CSR will use the satellites of, and distribute content from, its American partner XM Satellite Radio Inc. of Washington, D.C. CSR is owned by Canadian businessman John Bitove Jr. Tapp said XM has an option – so far not exercised – to buy 33 per cent of the company, the maximum foreign ownership allowed by law.
In addition to American content from XM, CSR is required by the CRTC’s licensing decision to offer at least eight Canadian channels – two of which must be French and all of which must contain at least 85 per cent Canadian content. CSR is working on setting up facilities to do this, Tapp said.
Tapp said CSR plans to offer a package of channels for $12.99 per month, possibly with premium services available at an extra cost. Sirius Canada Inc., the other company licensed to offer satellite radio here, is expected to offer the same deal.
The other key pieces that must be in place before satellite radio can get off the ground are the receivers. Many of these are expected to be installed in cars, and CSR announced an agreement last October with General Motors of Canada Ltd. under which the automaker will factory-install receivers that work with CSR’s service in more than 50 models beginning in the 2006 model year.
Tapp said XM has arrangements with several other automakers in the U.S. and CSR is working on extending those deals to Canada.
Eamon Hoey, a Toronto telecommunications analyst, said he expects all car manufacturers will offer satellite radio receivers in the 2006 model year.
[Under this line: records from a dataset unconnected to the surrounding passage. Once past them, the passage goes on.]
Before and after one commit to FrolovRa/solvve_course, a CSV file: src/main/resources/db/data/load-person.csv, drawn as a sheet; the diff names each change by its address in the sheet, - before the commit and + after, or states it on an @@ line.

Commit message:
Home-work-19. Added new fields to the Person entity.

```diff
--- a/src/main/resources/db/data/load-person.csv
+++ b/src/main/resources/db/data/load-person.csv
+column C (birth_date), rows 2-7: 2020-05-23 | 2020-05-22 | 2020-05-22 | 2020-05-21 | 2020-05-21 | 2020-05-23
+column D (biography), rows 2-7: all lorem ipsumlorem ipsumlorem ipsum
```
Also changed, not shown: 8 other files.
It will take time for the receivers to become widespread, though. “People don’t change their cars every day,” Hoey said, “and they’re not going to change them just to buy a new radio.”
The radios will be available separately for installation in older vehicles, though.
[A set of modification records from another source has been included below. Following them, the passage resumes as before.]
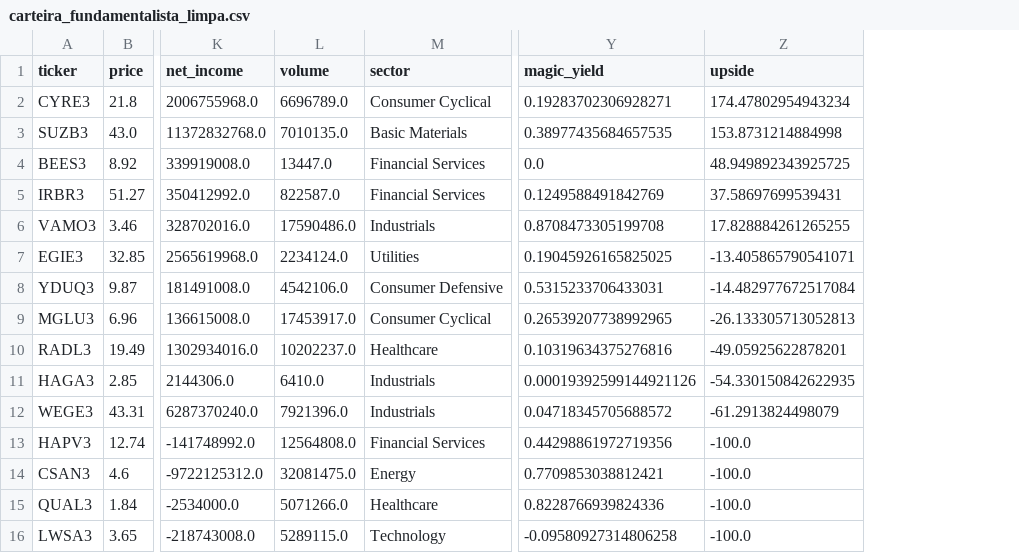
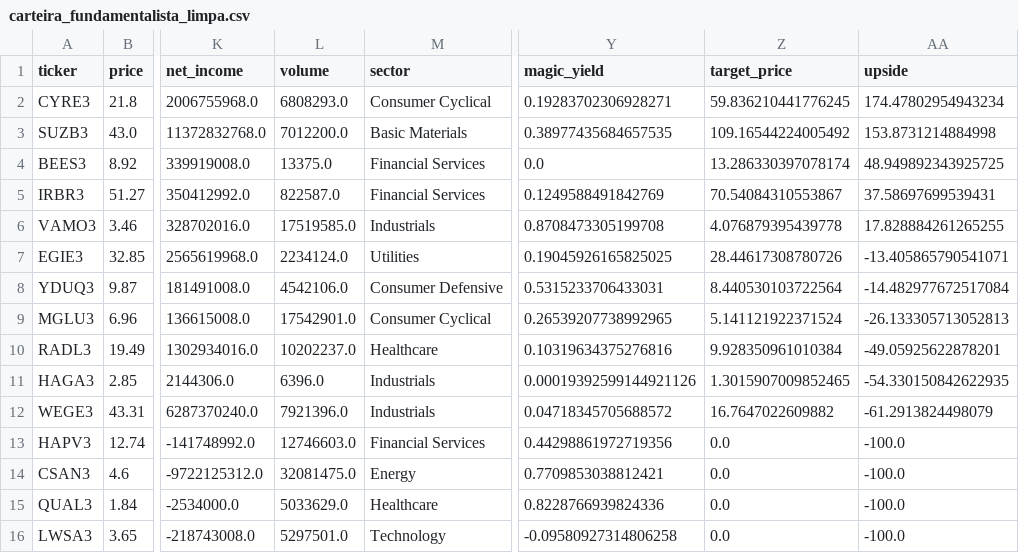
Before and after one commit to fcdcastro/ibovespa-stock-valuator, a CSV file: carteira_fundamentalista_limpa.csv, drawn as a sheet; only a part is shown, gaps mark what is left out; the diff names each change by its address in the sheet, - before the commit and + after, or states it on an @@ line.

```diff
--- a/carteira_fundamentalista_limpa.csv
+++ b/carteira_fundamentalista_limpa.csv
+column Z (target_price), rows 2-16: 59.836210441776245 | 109.16544224005492 | 13.286330397078174 | 70.54084310553867 | 4.076879395439778 | 28.44617308780726 | 8.440530103722564 | 5.141121922371524 | 9.928350961010384 | 1.3015907009852465 | 16.7647022609882 | 0.0 | 0.0 | 0.0 | 0.0
-L2 (volume): 6696789.0
+L2 (volume): 6808293.0
-L3 (volume): 7010135.0
+L3 (volume): 7012200.0
-L4 (volume): 13447.0
+L4 (volume): 13375.0
-L6 (volume): 17590486.0
+L6 (volume): 17519585.0
-L9 (volume): 17453917.0
+L9 (volume): 17542901.0
-L11 (volume): 6410.0
+L11 (volume): 6396.0
-L13 (volume): 12564808.0
+L13 (volume): 12746603.0
-L15 (volume): 5071266.0
+L15 (volume): 5033629.0
-L16 (volume): 5289115.0
+L16 (volume): 5297501.0
```
Also changed, not shown: 5 other files.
The satellite radio receivers – expected to cost from $100 to $350 depending on features – are specific to content providers. Receivers made to work with the XM and CSR service will not work with that to be offered by Sirius Canada, a partnership in which the Canadian Broadcasting Corp. and Toronto-based Standard Broadcasting Inc. both own 40 per cent and New York-based Sirius Satellite Radio Inc. owns the remaining 20 per cent.
Jim Collins, a spokesman for Sirius in New York, said the company could not comment on its Canadian launch plans. “We are still reviewing the conditions of license from the CRTC and there’s absolutely nothing more that I can tell you other than that,” he said.
The CRTC has also licensed a partnership of Toronto-based CHUM Ltd. and Montreal-based Astral Media Ltd. to provide subscription radio services from terrestrial transmitters rather than satellites.
Hoey said the Canadian government, by failing to reserve satellite capacity for radio, forced Canadian entrepreneurs interested in subscription radio services to form partnerships with U.S. providers or turn to a terrestrial approach as CHUM and Astral did. “Industry Canada screwed up,” he said.